During my trek through France, this book, and its companion volume, "The Food Lover's Guide to France," were with me at all times. I used them to find the bakeries, cheese shops -- "fromageries" -- chocolate shops, wine bars, cafes, restaurants and markets that sell the good stuff.

On the final day of my week in France I met with Ms. Wells, restaurant critic for the International Herald Tribune newspaper.

Her husband, Walter, also works at the newspaper, and the couple has lived in Paris for 13 years.

As Ms. Wells sipped a double espresso in the marbled splendor of the "Les Ambassadeurs" restaurant of the Hotel de Crillon, a room she rated as one of the most beautiful dining rooms in Europe, she talked about the French attitude toward food.

For the French, eating is an event, a source of aesthetic pleasure, a constant topic of conversation, she said.

This appreciation of food begins at at an early age, she explained, and told of watching a French family eat lunch. At lunchtime, the mother pulled homemade sandwiches from a basket. The children ate the sandwiches slowly, with nary a crumb falling to the floor. Then, at the end of the meal, one little girl who was about 4 years old, announced: "My, wasn't that refreshing."

This keen appreciation of food keeps the French speciality shops in business, Ms. Wells said.

She also talked about how the French food scene was changing. "There is so much more choice . . . so many more things to buy than there used to be," she said.

Another change, she added, is that diners are not getting as dressed up as they once did. "Ten years ago no one would have thought of walking into a grand restaurant without a coat and tie," she said. Now, diners dress casually. The restaurant proprietors tolerate the dressed-down look, she said, because in tight times they are happy to have the customers.

I said goodbye to Ms. Wells and hopped a plane back to the United States. When I got back to Baltimore, I longed for more French food. So I flipped through the 50 recipes in "The Food Lover's Guide to Paris."
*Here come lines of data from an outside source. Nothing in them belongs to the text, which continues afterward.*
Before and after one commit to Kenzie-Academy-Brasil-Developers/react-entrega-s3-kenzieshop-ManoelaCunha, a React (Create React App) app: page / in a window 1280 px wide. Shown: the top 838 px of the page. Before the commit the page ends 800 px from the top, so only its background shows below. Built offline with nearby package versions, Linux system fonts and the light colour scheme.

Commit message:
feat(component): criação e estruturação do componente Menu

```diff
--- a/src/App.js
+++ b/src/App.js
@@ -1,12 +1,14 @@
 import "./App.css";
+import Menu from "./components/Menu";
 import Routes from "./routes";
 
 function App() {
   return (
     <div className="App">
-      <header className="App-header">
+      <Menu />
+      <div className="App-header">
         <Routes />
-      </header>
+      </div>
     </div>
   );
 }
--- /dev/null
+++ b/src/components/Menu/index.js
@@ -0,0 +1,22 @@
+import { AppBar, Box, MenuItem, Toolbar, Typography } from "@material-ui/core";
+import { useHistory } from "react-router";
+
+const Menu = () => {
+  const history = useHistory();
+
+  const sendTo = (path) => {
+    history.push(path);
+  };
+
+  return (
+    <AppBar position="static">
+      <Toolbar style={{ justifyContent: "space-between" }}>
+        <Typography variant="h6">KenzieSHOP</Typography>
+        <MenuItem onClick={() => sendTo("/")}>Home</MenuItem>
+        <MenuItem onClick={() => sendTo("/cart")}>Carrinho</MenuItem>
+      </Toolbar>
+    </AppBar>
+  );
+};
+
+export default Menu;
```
I thought I could handle the steak with salt and pepper. On the way home from work, I bought the only three ingredients I didn't have in my pantry -- white wine, white pepper and sea salt. As I carried the supplies into the house, a neighbor called out to me. He knew I had recently returned from France and told me of his eating adventures there. We stood in our back yards and hollered back and forth about the food. It made me feel French.

The kitchen smelled like France as well when I started making the shallot sauce. By the time I finishing crushing the peppercorns I was calling the butter "le beurre."

I got so carried away I overlooked the fact that I used the wrong grain of sea salt. The recipe called for coating the steak with a coarse grain of salt. I used fine grain, and as a result, the salt penetrated the meat, making the flavor too salty. I ended up trying to wipe the coating off the meat.

The sauce was so good, though, that it saved the meal. My wife and I ate outside in the back yard. After I finished the last of the meat and the wine, I decided the meal, and the trip, were worth doing again.

Baltimore Sun Articles
|
|
|
Please note the green-lined linked article text has been applied commercially without any involvement from our newsroom editors, reporters or any other editorial staff.